(Change detection data)
********
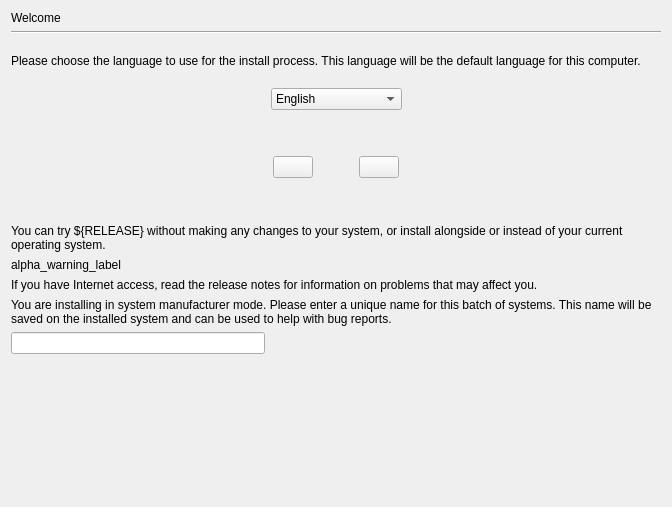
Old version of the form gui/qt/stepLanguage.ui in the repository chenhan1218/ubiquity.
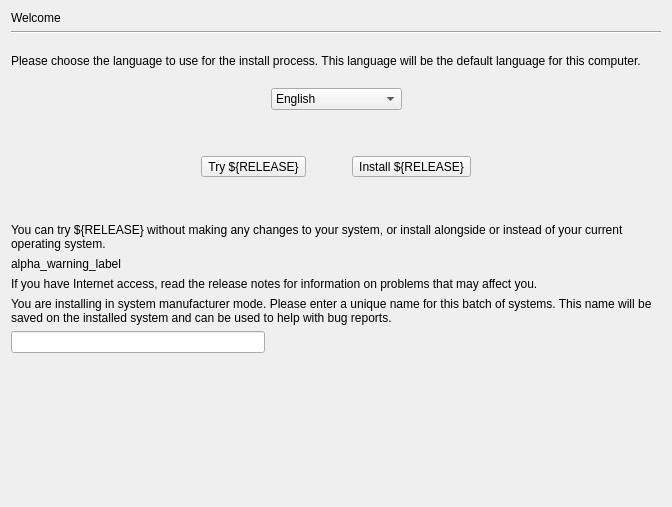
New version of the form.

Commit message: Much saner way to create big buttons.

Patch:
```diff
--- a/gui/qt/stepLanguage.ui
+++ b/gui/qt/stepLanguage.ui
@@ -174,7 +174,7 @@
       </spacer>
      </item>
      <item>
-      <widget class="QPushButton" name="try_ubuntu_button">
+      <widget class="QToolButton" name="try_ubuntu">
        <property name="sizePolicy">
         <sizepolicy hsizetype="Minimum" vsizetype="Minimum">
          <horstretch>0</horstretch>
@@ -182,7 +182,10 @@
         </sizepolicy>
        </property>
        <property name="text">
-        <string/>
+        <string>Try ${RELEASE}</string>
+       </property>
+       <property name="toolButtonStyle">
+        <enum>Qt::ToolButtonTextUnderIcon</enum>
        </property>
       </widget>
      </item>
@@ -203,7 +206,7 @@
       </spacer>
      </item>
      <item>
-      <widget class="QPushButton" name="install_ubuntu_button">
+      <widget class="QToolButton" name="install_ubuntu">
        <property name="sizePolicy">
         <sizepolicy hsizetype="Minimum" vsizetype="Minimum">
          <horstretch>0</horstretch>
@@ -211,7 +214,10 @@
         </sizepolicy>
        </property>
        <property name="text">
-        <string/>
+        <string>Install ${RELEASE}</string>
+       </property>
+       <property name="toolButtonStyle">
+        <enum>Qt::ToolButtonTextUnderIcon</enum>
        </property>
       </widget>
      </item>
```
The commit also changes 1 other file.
********
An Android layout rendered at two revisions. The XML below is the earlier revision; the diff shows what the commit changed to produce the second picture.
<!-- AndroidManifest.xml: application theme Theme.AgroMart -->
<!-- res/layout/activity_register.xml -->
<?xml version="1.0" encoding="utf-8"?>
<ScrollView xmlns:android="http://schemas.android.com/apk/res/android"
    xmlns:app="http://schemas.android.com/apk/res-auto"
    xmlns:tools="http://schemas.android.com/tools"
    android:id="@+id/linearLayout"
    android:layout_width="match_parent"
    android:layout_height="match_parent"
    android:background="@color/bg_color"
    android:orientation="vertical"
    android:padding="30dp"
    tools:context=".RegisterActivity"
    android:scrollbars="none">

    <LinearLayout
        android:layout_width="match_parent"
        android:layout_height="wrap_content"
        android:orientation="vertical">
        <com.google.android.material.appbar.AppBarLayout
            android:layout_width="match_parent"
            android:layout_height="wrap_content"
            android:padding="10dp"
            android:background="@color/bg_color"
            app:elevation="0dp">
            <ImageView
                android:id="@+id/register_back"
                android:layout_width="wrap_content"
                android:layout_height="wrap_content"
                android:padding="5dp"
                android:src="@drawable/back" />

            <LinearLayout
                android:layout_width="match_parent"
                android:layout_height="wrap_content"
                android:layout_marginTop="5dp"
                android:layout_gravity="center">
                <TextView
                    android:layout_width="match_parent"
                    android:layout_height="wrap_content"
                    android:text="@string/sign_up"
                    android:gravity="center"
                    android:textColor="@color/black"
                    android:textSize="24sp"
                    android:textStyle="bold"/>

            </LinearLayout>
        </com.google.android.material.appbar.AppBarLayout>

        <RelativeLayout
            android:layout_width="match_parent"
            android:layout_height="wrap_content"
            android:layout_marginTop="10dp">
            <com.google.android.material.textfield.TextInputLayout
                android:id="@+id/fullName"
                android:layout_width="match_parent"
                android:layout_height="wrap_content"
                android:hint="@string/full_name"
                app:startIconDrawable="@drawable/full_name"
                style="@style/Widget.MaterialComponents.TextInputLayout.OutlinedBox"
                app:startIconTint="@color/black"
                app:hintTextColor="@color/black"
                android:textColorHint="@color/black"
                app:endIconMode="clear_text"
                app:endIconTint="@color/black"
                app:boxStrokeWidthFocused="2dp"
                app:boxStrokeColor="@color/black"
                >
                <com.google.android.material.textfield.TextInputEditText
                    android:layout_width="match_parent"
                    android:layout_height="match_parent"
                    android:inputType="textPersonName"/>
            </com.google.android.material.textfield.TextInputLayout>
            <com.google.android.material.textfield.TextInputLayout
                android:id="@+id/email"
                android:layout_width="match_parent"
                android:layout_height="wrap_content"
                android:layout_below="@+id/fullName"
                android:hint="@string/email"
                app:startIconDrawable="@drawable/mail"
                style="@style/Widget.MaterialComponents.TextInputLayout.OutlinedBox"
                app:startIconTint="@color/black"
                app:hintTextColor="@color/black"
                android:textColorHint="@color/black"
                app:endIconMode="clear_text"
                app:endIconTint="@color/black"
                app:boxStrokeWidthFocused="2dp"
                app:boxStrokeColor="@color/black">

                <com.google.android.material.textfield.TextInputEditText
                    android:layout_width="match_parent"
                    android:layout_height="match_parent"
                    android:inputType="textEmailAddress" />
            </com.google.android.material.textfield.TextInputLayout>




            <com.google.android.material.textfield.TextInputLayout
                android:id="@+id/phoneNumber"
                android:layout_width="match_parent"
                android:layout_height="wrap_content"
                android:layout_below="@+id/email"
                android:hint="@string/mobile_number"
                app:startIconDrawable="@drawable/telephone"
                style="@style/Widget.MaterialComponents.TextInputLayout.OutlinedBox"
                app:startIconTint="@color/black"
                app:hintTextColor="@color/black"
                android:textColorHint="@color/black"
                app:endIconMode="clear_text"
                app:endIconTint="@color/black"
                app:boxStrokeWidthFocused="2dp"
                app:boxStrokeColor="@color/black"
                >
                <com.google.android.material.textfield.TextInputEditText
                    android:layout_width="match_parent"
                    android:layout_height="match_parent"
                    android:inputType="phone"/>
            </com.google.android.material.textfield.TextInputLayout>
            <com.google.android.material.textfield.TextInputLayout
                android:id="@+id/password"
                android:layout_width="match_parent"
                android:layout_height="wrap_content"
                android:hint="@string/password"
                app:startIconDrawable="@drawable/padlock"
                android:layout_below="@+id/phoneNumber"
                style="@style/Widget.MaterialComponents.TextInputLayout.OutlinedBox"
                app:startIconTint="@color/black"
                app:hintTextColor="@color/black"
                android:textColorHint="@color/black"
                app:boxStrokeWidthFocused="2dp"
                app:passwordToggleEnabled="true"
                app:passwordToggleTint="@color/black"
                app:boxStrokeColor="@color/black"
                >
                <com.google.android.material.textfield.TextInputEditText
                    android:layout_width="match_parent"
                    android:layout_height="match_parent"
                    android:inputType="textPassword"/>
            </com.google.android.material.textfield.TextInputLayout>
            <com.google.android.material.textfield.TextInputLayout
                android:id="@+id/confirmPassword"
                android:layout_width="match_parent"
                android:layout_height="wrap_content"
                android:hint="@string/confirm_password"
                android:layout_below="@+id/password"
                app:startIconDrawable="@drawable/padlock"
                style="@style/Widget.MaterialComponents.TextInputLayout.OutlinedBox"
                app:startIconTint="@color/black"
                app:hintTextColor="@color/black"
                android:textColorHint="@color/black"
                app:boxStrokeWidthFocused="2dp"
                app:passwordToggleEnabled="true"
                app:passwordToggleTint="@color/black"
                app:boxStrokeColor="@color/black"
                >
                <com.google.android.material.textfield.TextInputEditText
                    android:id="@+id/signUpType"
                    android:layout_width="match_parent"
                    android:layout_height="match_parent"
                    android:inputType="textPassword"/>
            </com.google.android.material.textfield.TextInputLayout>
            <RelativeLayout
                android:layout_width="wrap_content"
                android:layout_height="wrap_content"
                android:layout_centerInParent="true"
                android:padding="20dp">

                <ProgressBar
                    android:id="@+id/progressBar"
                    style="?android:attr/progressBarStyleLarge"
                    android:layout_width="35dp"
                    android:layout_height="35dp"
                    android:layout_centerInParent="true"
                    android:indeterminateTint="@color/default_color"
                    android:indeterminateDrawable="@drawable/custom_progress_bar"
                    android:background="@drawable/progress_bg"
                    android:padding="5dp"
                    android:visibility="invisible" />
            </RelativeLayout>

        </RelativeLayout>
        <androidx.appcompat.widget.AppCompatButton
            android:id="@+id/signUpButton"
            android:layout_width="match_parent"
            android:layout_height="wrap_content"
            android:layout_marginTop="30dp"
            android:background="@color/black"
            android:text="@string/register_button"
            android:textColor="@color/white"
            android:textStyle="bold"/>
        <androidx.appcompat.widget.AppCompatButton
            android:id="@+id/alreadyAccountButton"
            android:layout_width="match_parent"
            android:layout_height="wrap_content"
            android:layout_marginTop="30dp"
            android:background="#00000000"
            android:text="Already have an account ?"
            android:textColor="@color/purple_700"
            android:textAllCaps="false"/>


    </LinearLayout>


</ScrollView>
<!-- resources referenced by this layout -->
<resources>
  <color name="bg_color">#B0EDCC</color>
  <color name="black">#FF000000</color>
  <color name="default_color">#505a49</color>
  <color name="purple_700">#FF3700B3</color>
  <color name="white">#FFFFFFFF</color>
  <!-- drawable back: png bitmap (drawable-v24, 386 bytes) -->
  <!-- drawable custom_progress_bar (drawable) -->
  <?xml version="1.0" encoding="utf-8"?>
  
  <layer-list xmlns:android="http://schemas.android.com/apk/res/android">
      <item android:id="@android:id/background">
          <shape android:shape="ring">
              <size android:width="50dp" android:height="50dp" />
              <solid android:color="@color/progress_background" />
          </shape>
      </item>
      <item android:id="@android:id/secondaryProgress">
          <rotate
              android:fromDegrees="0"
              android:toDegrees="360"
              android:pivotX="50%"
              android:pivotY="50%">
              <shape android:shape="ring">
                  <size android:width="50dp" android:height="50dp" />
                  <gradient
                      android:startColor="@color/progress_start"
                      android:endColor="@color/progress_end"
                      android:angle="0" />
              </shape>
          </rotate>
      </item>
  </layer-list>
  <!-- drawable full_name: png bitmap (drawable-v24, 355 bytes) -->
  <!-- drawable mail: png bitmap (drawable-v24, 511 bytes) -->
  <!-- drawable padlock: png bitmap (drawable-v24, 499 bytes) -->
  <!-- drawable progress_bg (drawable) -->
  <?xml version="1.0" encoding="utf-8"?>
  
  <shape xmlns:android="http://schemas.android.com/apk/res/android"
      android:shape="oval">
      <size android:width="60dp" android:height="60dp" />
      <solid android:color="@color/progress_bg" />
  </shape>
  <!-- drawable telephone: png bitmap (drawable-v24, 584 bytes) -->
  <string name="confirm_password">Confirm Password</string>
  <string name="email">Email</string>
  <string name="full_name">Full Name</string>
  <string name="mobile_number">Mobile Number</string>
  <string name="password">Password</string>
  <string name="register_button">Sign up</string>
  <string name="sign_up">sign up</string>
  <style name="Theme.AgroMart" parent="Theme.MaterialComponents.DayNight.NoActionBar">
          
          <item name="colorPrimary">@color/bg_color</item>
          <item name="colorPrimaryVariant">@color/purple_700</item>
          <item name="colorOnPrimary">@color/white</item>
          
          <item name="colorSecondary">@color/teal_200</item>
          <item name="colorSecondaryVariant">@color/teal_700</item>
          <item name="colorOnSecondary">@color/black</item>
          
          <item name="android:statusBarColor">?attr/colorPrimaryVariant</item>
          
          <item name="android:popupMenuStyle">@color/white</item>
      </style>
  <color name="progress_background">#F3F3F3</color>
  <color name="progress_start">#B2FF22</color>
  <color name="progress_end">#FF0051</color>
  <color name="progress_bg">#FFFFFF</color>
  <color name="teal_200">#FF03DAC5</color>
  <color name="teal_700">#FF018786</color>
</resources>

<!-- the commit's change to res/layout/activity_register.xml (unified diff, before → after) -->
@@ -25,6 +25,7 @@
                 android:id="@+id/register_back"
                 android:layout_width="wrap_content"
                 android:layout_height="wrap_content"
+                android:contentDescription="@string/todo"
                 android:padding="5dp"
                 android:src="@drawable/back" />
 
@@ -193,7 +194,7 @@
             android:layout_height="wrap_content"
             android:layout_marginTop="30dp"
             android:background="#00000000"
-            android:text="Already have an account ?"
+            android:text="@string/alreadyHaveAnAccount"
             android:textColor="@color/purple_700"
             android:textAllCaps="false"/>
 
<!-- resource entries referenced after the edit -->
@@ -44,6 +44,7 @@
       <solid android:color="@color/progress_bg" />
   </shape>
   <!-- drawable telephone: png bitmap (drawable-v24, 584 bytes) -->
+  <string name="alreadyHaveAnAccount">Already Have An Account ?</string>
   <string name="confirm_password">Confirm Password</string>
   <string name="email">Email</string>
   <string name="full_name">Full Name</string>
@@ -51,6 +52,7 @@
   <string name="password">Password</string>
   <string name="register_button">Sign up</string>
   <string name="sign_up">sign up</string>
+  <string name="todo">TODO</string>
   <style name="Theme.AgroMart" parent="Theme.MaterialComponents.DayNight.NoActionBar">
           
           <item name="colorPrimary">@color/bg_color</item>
********
• _Work item_
For this exercise, set down the lines in the entries above from the one with "Old version of" through the one with "The commit also changes 1 other file." exactly as written, without any pictures.

• _Solution to this task_
Old version of the form gui/qt/stepLanguage.ui in the repository chenhan1218/ubiquity.
New version of the form.

Commit message: Much saner way to create big buttons.

Patch:
```diff
--- a/gui/qt/stepLanguage.ui
+++ b/gui/qt/stepLanguage.ui
@@ -174,7 +174,7 @@
       </spacer>
      </item>
      <item>
-      <widget class="QPushButton" name="try_ubuntu_button">
+      <widget class="QToolButton" name="try_ubuntu">
        <property name="sizePolicy">
         <sizepolicy hsizetype="Minimum" vsizetype="Minimum">
          <horstretch>0</horstretch>
@@ -182,7 +182,10 @@
         </sizepolicy>
        </property>
        <property name="text">
-        <string/>
+        <string>Try ${RELEASE}</string>
+       </property>
+       <property name="toolButtonStyle">
+        <enum>Qt::ToolButtonTextUnderIcon</enum>
        </property>
       </widget>
      </item>
@@ -203,7 +206,7 @@
       </spacer>
      </item>
      <item>
-      <widget class="QPushButton" name="install_ubuntu_button">
+      <widget class="QToolButton" name="install_ubuntu">
        <property name="sizePolicy">
         <sizepolicy hsizetype="Minimum" vsizetype="Minimum">
          <horstretch>0</horstretch>
@@ -211,7 +214,10 @@
         </sizepolicy>
        </property>
        <property name="text">
-        <string/>
+        <string>Install ${RELEASE}</string>
+       </property>
+       <property name="toolButtonStyle">
+        <enum>Qt::ToolButtonTextUnderIcon</enum>
        </property>
       </widget>
      </item>
```
The commit also changes 1 other file.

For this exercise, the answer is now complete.